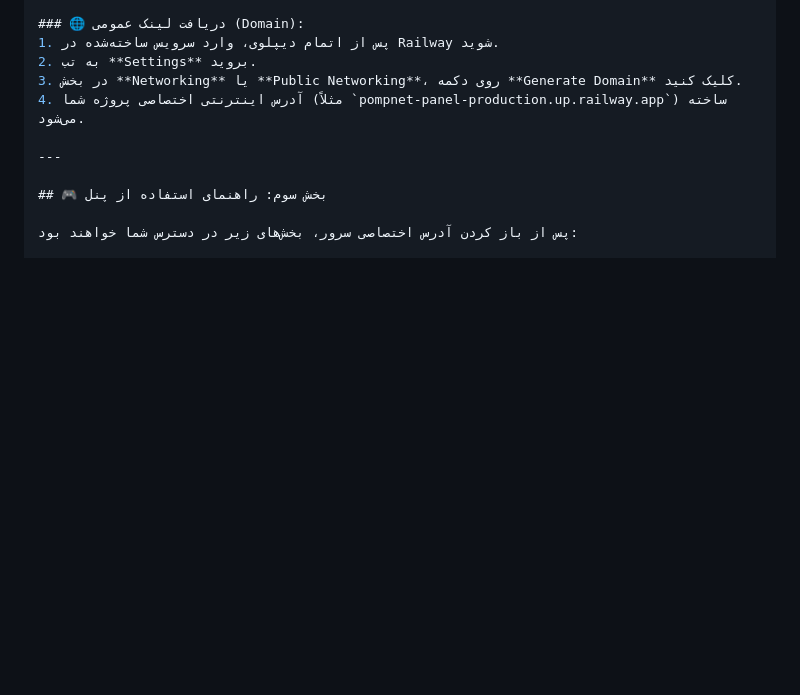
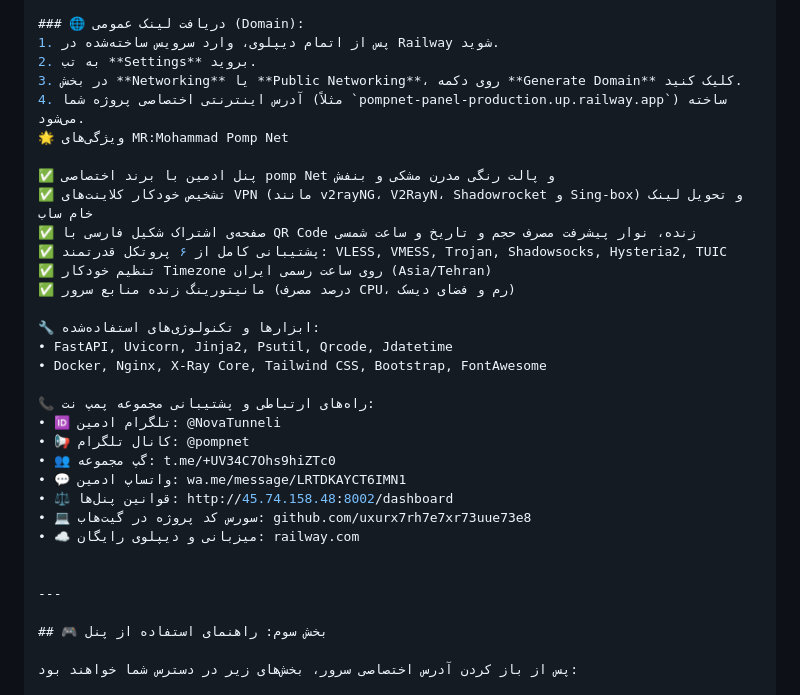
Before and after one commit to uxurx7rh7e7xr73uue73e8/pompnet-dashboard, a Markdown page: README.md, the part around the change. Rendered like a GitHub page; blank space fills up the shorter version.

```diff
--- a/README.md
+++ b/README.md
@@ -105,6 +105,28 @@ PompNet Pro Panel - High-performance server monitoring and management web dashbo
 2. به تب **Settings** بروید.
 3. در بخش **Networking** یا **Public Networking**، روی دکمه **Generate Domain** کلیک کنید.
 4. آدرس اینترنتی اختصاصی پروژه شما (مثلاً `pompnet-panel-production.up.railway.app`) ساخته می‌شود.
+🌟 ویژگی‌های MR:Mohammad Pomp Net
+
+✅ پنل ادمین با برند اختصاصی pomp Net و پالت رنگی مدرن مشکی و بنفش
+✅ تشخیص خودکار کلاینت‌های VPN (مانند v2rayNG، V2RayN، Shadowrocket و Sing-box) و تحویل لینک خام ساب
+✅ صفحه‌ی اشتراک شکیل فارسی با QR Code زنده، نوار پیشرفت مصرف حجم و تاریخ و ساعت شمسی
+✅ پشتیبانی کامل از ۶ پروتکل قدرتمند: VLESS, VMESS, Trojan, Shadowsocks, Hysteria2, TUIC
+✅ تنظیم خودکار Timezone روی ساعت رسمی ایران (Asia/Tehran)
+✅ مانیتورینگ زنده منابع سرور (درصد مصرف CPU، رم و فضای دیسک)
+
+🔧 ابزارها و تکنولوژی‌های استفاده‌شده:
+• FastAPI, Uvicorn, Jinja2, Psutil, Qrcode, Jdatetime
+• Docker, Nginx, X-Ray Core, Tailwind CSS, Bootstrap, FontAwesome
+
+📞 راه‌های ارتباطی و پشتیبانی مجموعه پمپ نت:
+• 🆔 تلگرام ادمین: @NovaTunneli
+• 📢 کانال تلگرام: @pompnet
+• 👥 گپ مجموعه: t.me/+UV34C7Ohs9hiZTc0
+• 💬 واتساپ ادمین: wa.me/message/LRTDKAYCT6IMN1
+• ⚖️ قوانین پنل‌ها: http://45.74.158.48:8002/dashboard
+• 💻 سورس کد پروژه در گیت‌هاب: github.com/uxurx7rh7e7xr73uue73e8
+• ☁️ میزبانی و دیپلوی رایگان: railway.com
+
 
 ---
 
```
-=-=-
Task prompt: Only lines holding the word "dashboard" are wanted; copy each one from the listing.

Result of this exercise:
Before and after one commit to uxurx7rh7e7xr73uue73e8/pompnet-dashboard, a Markdown page: README.md, the part around the change. Rendered like a GitHub page; blank space fills up the shorter version.
+• ⚖️ قوانین پنل‌ها: http://45.74.158.48:8002/dashboard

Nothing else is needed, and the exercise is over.